Jason Miller’s That Championship Season was regarded as one of the more important plays of its time. In addition to reflecting the emptiness of America’s emphasis on winning and other suspect values, the play was also regarded as the kind of quintessential American drama Broadway should have been producing, but was not. That Championship Season made its debut off-Broadway at the Estelle Newman/Public Theatre on May 2, 1972, where it ran for 144 performances. The production was then moved to the Booth Theatre on Broadway, where it ran for an additional 844 performances. The play ran for a total of 988 performances before it closed on April 21, 1974.
That Championship Season was only the second full-length play Miller had written, and it was by far his most successful.
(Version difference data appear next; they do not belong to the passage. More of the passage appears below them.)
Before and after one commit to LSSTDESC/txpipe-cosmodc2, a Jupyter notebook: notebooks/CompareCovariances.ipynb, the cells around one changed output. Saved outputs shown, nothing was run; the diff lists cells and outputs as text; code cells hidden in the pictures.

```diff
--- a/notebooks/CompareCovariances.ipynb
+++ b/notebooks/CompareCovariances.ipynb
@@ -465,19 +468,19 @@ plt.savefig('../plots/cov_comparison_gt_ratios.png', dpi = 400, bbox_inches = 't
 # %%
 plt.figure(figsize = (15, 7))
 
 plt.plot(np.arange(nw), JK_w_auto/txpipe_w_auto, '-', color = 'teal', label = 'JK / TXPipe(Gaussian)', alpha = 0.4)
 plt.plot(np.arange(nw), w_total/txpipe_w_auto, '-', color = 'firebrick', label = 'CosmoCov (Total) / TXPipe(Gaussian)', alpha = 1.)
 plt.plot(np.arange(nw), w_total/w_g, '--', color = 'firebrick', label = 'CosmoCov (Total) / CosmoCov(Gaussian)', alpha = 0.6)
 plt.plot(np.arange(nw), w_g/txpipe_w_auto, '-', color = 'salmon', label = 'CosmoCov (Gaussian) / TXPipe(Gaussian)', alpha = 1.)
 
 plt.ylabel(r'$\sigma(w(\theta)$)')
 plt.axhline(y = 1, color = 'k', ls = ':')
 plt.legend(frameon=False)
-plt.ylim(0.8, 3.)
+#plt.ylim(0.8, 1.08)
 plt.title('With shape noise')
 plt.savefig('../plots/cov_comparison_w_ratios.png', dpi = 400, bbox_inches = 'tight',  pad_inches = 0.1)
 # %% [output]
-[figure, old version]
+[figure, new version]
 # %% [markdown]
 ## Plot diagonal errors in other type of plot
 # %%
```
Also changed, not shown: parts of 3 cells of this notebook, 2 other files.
Miller was primarily an actor, who wrote plays on the side. For this play, which lifted him out of obscurity, Miller won numerous awards, including the New York Drama Critics Award for Best Play, Drama Desk Award for Most Promising Playwright, and Outer Critics Circle John Gassner Playwriting Award, all in 1972. Miller also won the Antoinette Perry Award (the Tony) for best play and the Pulitzer Prize for Drama in 1973. In the early 1980s, he later adapted the play into a movie, which he directed.
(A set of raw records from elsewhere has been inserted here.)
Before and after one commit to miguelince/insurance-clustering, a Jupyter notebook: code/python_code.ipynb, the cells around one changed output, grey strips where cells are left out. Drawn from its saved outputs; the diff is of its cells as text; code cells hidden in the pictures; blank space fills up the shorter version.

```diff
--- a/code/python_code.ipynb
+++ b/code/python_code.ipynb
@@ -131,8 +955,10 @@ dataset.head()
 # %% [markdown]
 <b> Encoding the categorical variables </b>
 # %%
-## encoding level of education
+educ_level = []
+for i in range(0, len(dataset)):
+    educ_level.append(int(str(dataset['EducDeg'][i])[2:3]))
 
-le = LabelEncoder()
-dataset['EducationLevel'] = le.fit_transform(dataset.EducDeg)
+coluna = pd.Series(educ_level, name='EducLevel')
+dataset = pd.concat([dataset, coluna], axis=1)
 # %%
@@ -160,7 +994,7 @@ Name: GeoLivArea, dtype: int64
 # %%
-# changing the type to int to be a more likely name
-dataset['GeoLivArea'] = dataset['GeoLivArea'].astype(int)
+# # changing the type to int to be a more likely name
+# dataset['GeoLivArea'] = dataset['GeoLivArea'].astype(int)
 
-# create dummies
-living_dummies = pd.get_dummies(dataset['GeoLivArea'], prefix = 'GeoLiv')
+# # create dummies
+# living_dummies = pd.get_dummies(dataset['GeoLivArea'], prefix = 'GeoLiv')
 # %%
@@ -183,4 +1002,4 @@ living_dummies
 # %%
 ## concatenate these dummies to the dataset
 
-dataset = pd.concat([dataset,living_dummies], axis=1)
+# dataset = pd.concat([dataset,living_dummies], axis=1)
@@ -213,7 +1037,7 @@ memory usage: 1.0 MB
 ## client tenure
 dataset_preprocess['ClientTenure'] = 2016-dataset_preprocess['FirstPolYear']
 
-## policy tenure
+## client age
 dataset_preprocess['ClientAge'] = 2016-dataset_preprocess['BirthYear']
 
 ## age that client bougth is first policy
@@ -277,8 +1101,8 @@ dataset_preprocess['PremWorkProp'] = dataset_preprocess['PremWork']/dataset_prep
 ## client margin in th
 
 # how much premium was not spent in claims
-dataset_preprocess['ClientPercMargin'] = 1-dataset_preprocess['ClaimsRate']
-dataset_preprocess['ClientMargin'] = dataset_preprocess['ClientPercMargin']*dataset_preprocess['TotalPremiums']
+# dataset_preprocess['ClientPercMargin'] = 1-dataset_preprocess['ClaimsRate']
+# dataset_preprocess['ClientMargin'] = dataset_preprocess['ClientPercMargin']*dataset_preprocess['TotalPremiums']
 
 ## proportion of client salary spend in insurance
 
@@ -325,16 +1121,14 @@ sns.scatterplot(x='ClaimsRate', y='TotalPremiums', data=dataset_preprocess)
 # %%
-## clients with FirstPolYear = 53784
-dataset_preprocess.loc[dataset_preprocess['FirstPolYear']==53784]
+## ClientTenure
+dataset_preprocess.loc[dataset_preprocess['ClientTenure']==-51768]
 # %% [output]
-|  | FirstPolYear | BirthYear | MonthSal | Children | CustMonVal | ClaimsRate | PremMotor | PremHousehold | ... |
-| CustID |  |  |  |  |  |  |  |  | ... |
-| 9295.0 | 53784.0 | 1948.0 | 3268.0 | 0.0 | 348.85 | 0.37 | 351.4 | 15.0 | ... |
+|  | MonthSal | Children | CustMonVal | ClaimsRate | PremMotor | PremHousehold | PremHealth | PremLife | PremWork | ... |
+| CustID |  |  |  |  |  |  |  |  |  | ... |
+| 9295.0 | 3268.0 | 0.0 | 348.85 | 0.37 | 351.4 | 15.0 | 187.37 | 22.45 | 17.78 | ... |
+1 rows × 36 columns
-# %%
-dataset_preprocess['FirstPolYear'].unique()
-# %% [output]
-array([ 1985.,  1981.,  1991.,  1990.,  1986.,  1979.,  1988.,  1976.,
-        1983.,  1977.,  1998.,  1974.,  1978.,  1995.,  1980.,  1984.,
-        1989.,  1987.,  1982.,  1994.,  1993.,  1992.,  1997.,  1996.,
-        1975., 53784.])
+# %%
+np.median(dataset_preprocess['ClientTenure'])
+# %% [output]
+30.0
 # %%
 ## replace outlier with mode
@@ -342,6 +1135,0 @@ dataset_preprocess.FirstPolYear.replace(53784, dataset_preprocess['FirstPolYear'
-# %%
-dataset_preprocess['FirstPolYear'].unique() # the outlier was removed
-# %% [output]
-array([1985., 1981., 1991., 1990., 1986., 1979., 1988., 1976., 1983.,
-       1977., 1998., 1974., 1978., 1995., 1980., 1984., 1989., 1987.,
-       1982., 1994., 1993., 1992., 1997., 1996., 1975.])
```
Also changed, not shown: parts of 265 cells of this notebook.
From its earliest productions, That Championship Season was widely praised by critics, though a few dissenters had problems with certain aspects of the play. Those who like the play compliment its humor, dialogue, and characters. Reviewing the Broadway production, Clive Barnes of the New York Times writes, ‘‘Mr. Miller has a perfect ear and instinct for the rough and tumble profanity of locker- room humor. The coarsely elegant gibes go along with Mr. Miller’s indictment of a society, which opens with an ironic playing of the National Anthem and then lacerates the sickness of small-town America full of bigotry, double-dealing, racism and hate.’’